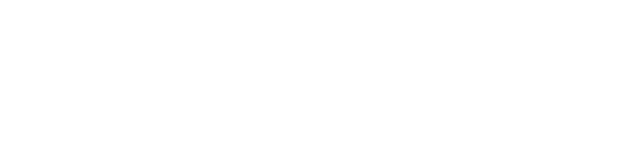
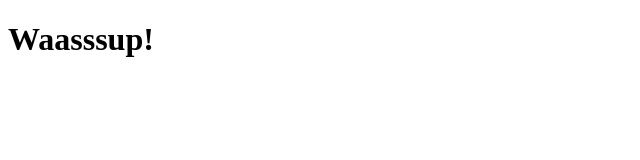
Before and after one commit to adurward-dev/assignments, a plain HTML site: page My first assignment/index.html in a window 1280 px wide. Shown: the whole page, without its empty margins (0-640 px from the left). Drawn offline with Linux system fonts and the light colour scheme.

Commit message:
very important changes

```diff
--- a/My first assignment/index.html
+++ b/My first assignment/index.html
@@ -5,8 +5,10 @@
     <meta http-equiv="X-UA-Compatible" content="IE=edge">
     <meta name="viewport" content="width=device-width, initial-scale=1.0">
     <title>Document</title>
+    <link rel="stylesheet" href="style.css">
 </head>
 <body>
+    <h1>Waasssup!</h1>
 
 </body>
 </html>
--- a/My first assignment/style.css
+++ b/My first assignment/style.css
@@ -0,0 +1,3 @@
+* {
+    box-sizing: border-box;
+}
```
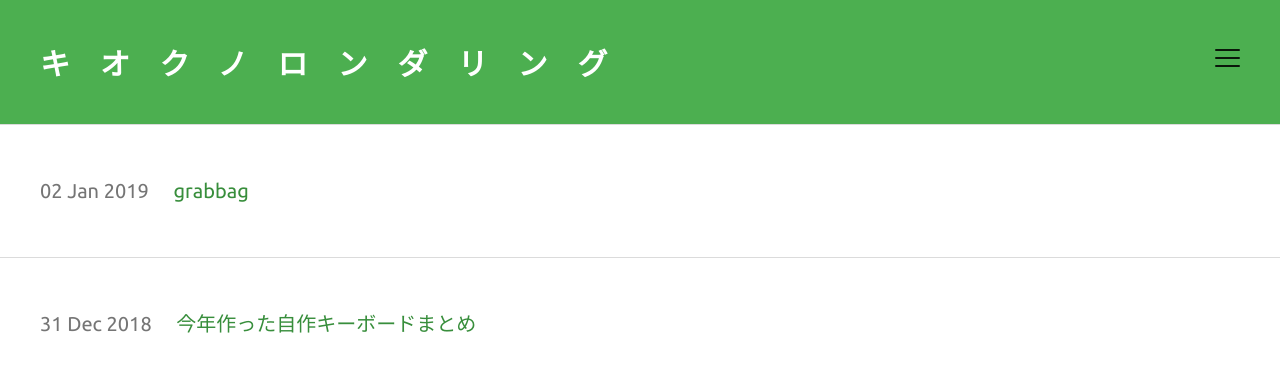
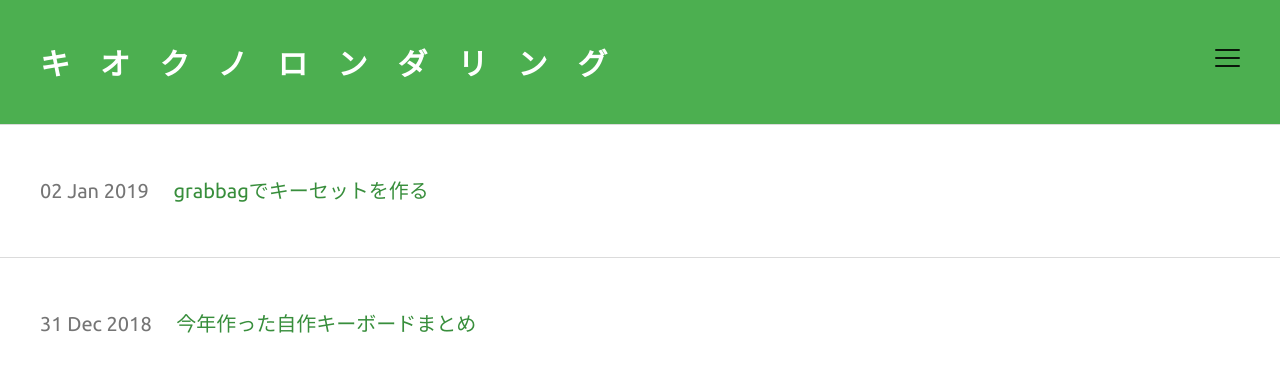
Before and after one commit to marksard/marksard.github.io, a Jekyll site: the page built from index.html, in a window 1280 px wide. Shown: the top 371 px of the page. Built offline with Jekyll 4.4.1, drawn with Linux system fonts in a browser that asks for light colours; some web fonts are replaced; the list of posts is cut into pages by our own code.

Commit message:
[update]

```diff
--- a/_posts/2019-01-01-my-grabbag.markdown
+++ b/_posts/2019-01-01-my-grabbag.markdown
@@ -1,9 +1,9 @@
 ---
 layout: post
-title: grabbag
+title: grabbagでキーセットを作る
 date: 2019-01-02 12:00:00 +0900
 tag: [hardware, keyboard]
-image:
+image: 20190102-P1020003.jpg
 ---
 
 # grabbagでキーセットを作る
```
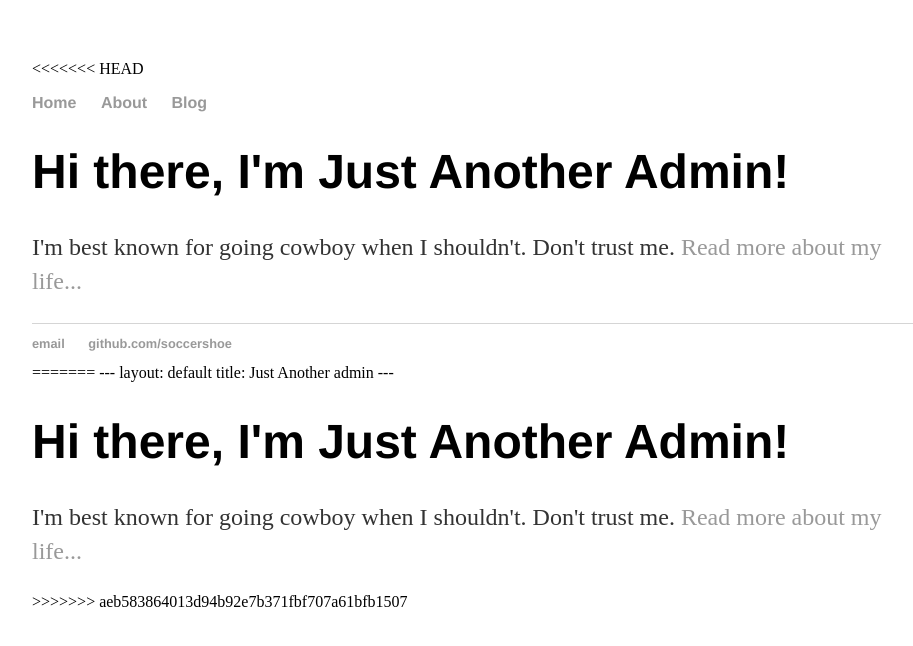
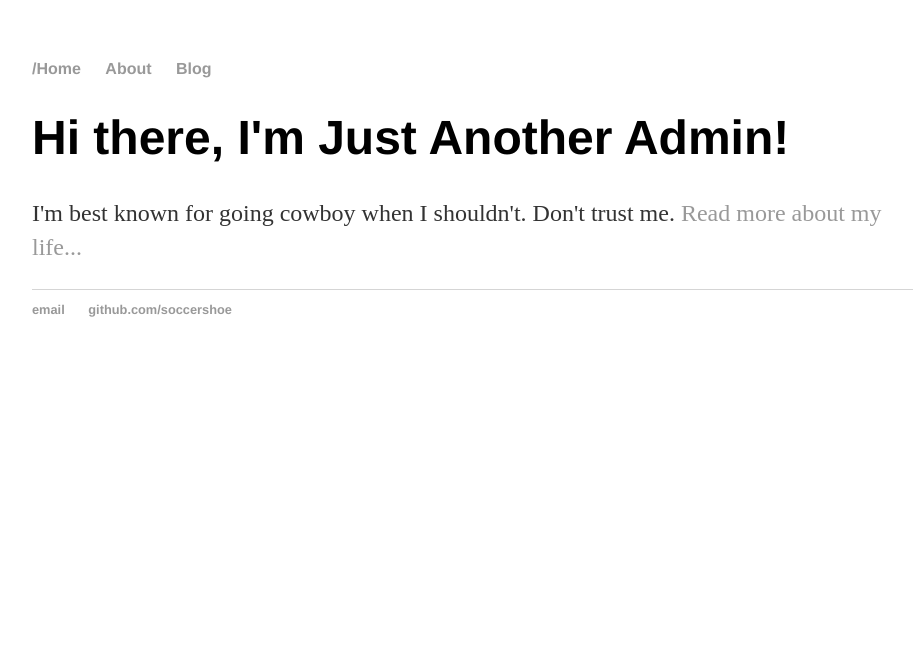
Before and after one commit to soccershoe/JustAnotherAdmin, a Jekyll site: the page built from index.html, in a window 1280 px wide. Shown: the top 646 px of the page, without its empty margins (160-1073 px from the left). Built offline with Jekyll 4.4.1, drawn with Linux system fonts in a browser that asks for light colours.

Commit message:
update index.html

```diff
--- a/index.html
+++ b/index.html
@@ -1,39 +1,8 @@
-<<<<<<< HEAD
-<!DOCTYPE html>
-<html>
-	<head>
-        <title>Just Another Admin</title>
-            <!-- link to main stylesheet --> <link rel="stylesheet" type="text/css" href="/JustAnotherAdmin/css/main.css">
-	</head>
-	<body>
-		<nav>
-    		<ul>
-        		<li><a href="/JustAnotherAdmin">Home</a></li>
-	        	<li><a href="/JustAnotherAdmin/about">About</a></li>
-        		<li><a href="/JustAnotherAdmin/blog">Blog</a></li>
-    		</ul>
-		</nav>
-		<div class="container">
-    		<div class="blurb">
-        		<h1>Hi there, I'm Just Another Admin!</h1>
-				<p>I'm best known for going cowboy when I shouldn't. Don't trust me. <a href="/about">Read more about my life...</a></p>
-    		</div><!-- /.blurb -->
-		</div><!-- /.container -->
-		<footer>
-    		<ul>
-        		<li><a href="mailto:thatguy@localhost.local">email</a></li>
-        		<li><a href="https://github.com/soccershoe">github.com/soccershoe</a></li>
-			</ul>
-		</footer>
-	</body>
-</html>
-=======
 ---
 layout: default
 title: Just Another admin
 ---
 <div class="blurb">
 	<h1>Hi there, I'm Just Another Admin!</h1>
-	<p>I'm best known for going cowboy when I shouldn't. Don't trust me. <a href="/about">Read more about my life...</a></p>
+	<p>I'm best known for going cowboy when I shouldn't. Don't trust me. <a href="/JustAnotherAdmin/about">Read more about my life...</a></p>
 </div><!-- /.blurb -->
->>>>>>> aeb583864013d94b92e7b371fbf707a61bfb1507
```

· · · ·

- [Exercise brief]: Leaving out the pictures, output the listing above exactly as given.

- [Answer]:
Before and after one commit to adurward-dev/assignments, a plain HTML site: page My first assignment/index.html in a window 1280 px wide. Shown: the whole page, without its empty margins (0-640 px from the left). Drawn offline with Linux system fonts and the light colour scheme.

Commit message:
very important changes

```diff
--- a/My first assignment/index.html
+++ b/My first assignment/index.html
@@ -5,8 +5,10 @@
     <meta http-equiv="X-UA-Compatible" content="IE=edge">
     <meta name="viewport" content="width=device-width, initial-scale=1.0">
     <title>Document</title>
+    <link rel="stylesheet" href="style.css">
 </head>
 <body>
+    <h1>Waasssup!</h1>
 
 </body>
 </html>
--- a/My first assignment/style.css
+++ b/My first assignment/style.css
@@ -0,0 +1,3 @@
+* {
+    box-sizing: border-box;
+}
```
Before and after one commit to marksard/marksard.github.io, a Jekyll site: the page built from index.html, in a window 1280 px wide. Shown: the top 371 px of the page. Built offline with Jekyll 4.4.1, drawn with Linux system fonts in a browser that asks for light colours; some web fonts are replaced; the list of posts is cut into pages by our own code.

Commit message:
[update]

```diff
--- a/_posts/2019-01-01-my-grabbag.markdown
+++ b/_posts/2019-01-01-my-grabbag.markdown
@@ -1,9 +1,9 @@
 ---
 layout: post
-title: grabbag
+title: grabbagでキーセットを作る
 date: 2019-01-02 12:00:00 +0900
 tag: [hardware, keyboard]
-image:
+image: 20190102-P1020003.jpg
 ---
 
 # grabbagでキーセットを作る
```
Before and after one commit to soccershoe/JustAnotherAdmin, a Jekyll site: the page built from index.html, in a window 1280 px wide. Shown: the top 646 px of the page, without its empty margins (160-1073 px from the left). Built offline with Jekyll 4.4.1, drawn with Linux system fonts in a browser that asks for light colours.

Commit message:
update index.html

```diff
--- a/index.html
+++ b/index.html
@@ -1,39 +1,8 @@
-<<<<<<< HEAD
-<!DOCTYPE html>
-<html>
-	<head>
-        <title>Just Another Admin</title>
-            <!-- link to main stylesheet --> <link rel="stylesheet" type="text/css" href="/JustAnotherAdmin/css/main.css">
-	</head>
-	<body>
-		<nav>
-    		<ul>
-        		<li><a href="/JustAnotherAdmin">Home</a></li>
-	        	<li><a href="/JustAnotherAdmin/about">About</a></li>
-        		<li><a href="/JustAnotherAdmin/blog">Blog</a></li>
-    		</ul>
-		</nav>
-		<div class="container">
-    		<div class="blurb">
-        		<h1>Hi there, I'm Just Another Admin!</h1>
-				<p>I'm best known for going cowboy when I shouldn't. Don't trust me. <a href="/about">Read more about my life...</a></p>
-    		</div><!-- /.blurb -->
-		</div><!-- /.container -->
-		<footer>
-    		<ul>
-        		<li><a href="mailto:thatguy@localhost.local">email</a></li>
-        		<li><a href="https://github.com/soccershoe">github.com/soccershoe</a></li>
-			</ul>
-		</footer>
-	</body>
-</html>
-=======
 ---
 layout: default
 title: Just Another admin
 ---
 <div class="blurb">
 	<h1>Hi there, I'm Just Another Admin!</h1>
-	<p>I'm best known for going cowboy when I shouldn't. Don't trust me. <a href="/about">Read more about my life...</a></p>
+	<p>I'm best known for going cowboy when I shouldn't. Don't trust me. <a href="/JustAnotherAdmin/about">Read more about my life...</a></p>
 </div><!-- /.blurb -->
->>>>>>> aeb583864013d94b92e7b371fbf707a61bfb1507
```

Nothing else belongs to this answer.